who are to occupy them. But means to bring these into place, and to set the machine into motion, must come from the legislature. An opposition, in the mean time, has been got up. That of our alma mater, William and Mary, is not of much weight. She must descend into the secondary rank of academies of preparation for the University. The serious enemies are the priests of the different religious sects, to whose spells on the human mind íts improvement is ominous. Their pulpits are now resounding with denunciations against the appointment of Doctor Cooper, whom they charge as a monotheist in opposition to their tritheism. Hostile as these sects are, in every other point, to one another, they unite in maintaining their mystical theogony against those who believe there is one God only. The Presbyterian clergy are loudest; the most intolerant of all sects, the most tyrannical and ambitious; ready at the word of the lawgiver, if such a word could be now obtained, to put the torch to the pile, and to rekindle in this virgin hemisphere the flames in which their oracle Calvin consumed the poor Servetus, because he could not find in his Euclid the proposition which has demonstrated that three are one, and one is three, nor subscribe to that of Calvin, that magistrates have a right to exterminate all heretics to Calvinistic creed. They pant to re-establish, by law, that holy inquisition, which they can now only infuse into public opinion. We have most unwisely committed to the hierophants of our particular. superstition the direction of public opinion, that lord of the universe. We have given them stated and privileged days to collect and catechize us, opportunities of delivering their oracles to the people in mass, and of moulding their minds as wax in the hollow of their hands. But in despite of their fulminations against endeavors to enlighten the general mind, to improve the reason of the people, and encourage them in the use of it, the liberality of this State will support this institution, and give fair play to the cultivation of reason. Can you ever find a more eligible occasion of visiting once more your native country, than that of accompanying Mr. Correa, and of seeing with him this beautiful and hopeful institution in ovo?

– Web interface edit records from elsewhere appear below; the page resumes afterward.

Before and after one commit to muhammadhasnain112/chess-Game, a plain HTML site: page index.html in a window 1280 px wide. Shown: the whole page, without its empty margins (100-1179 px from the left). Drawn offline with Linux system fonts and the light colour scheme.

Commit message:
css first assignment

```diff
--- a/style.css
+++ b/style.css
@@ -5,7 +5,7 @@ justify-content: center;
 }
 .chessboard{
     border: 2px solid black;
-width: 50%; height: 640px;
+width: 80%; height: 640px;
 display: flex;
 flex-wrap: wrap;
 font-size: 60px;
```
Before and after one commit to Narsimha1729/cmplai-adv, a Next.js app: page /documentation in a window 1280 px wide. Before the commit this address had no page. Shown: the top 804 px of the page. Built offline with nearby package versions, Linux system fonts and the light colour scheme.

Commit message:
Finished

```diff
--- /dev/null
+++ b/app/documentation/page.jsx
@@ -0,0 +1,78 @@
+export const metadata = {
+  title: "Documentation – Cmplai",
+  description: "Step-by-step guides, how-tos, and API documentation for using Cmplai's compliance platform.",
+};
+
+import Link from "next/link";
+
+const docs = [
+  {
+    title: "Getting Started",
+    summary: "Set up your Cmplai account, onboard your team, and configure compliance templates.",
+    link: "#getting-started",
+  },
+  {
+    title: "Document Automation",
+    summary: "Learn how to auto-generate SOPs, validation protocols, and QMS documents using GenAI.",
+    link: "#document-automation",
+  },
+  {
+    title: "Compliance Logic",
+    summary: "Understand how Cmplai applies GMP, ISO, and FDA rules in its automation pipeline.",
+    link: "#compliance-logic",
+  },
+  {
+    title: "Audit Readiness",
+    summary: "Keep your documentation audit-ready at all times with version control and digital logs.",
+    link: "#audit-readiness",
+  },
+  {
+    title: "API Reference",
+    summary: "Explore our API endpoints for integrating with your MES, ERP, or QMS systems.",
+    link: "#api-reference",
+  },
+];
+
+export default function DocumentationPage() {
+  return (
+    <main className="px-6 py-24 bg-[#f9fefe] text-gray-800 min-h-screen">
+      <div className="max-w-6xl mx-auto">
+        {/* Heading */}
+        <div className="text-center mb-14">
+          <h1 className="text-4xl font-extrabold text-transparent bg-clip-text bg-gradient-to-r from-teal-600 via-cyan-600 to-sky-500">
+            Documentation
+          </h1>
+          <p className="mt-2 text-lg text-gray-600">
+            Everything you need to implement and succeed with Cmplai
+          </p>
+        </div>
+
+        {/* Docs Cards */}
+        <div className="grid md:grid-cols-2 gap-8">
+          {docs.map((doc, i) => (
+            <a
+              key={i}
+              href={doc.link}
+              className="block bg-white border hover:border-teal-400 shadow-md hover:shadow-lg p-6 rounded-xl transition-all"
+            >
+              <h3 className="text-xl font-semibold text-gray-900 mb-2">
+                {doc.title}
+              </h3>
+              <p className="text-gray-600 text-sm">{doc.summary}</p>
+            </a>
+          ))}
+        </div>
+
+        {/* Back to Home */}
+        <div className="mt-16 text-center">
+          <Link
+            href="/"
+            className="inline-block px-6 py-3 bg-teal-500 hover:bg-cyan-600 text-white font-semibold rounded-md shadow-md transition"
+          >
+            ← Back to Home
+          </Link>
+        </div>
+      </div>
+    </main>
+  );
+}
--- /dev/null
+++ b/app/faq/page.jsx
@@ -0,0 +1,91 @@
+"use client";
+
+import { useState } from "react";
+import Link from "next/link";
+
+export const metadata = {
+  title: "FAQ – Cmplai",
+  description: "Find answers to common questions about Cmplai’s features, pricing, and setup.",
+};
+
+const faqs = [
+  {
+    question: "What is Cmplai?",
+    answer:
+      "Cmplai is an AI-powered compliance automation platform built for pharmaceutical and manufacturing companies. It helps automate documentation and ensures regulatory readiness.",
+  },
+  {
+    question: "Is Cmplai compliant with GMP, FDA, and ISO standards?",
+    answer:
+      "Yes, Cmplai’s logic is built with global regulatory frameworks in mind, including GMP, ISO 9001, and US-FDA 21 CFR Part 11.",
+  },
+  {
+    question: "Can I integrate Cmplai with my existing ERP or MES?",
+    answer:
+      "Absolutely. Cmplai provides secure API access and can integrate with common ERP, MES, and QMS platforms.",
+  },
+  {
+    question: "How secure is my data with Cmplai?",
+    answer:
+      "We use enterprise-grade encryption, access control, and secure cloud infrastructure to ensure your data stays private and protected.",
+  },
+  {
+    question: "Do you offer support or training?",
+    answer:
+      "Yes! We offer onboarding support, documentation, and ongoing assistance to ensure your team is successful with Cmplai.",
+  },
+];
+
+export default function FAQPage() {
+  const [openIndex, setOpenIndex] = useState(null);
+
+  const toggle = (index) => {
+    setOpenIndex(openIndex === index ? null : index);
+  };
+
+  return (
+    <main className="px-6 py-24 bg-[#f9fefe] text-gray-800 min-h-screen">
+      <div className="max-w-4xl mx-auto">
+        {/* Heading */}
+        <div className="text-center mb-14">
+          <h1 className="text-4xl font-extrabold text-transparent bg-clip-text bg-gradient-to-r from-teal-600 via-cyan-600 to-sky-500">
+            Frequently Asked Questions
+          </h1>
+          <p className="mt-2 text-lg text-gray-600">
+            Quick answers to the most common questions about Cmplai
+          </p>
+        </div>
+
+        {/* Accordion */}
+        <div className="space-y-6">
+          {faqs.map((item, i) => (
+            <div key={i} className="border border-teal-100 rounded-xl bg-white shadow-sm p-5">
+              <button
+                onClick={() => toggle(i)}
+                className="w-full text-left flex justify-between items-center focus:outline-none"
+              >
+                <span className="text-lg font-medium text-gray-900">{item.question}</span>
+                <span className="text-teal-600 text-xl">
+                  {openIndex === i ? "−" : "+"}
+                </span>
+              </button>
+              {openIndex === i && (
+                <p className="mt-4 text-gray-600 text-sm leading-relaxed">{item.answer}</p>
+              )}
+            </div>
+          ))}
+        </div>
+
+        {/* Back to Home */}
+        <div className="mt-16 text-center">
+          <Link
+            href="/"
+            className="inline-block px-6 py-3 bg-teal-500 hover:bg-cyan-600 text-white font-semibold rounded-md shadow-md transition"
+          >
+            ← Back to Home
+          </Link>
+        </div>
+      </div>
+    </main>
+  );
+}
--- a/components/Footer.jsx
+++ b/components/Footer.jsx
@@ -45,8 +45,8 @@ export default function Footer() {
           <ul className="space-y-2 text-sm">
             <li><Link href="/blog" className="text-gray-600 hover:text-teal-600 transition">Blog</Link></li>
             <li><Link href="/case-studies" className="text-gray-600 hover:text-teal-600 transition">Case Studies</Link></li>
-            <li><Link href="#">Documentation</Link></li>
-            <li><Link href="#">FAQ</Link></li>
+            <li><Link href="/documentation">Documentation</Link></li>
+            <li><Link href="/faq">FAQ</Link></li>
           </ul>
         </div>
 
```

Although I had laid down as a law to myself, never to write, talk, or even think of politics, to know nothing of public affairs, and therefore had ceased to read newspapers, yet the Missouri question aroused and filled me with aların. The old schism of federal and republican threatened nothing, because it existed in every State, and united them together by the fraternism of party. But the coincidence of a marked principle, moral and political, with a geographical line, once conceived, I feared would never more be obliterated from the mind ; that it would be recurring on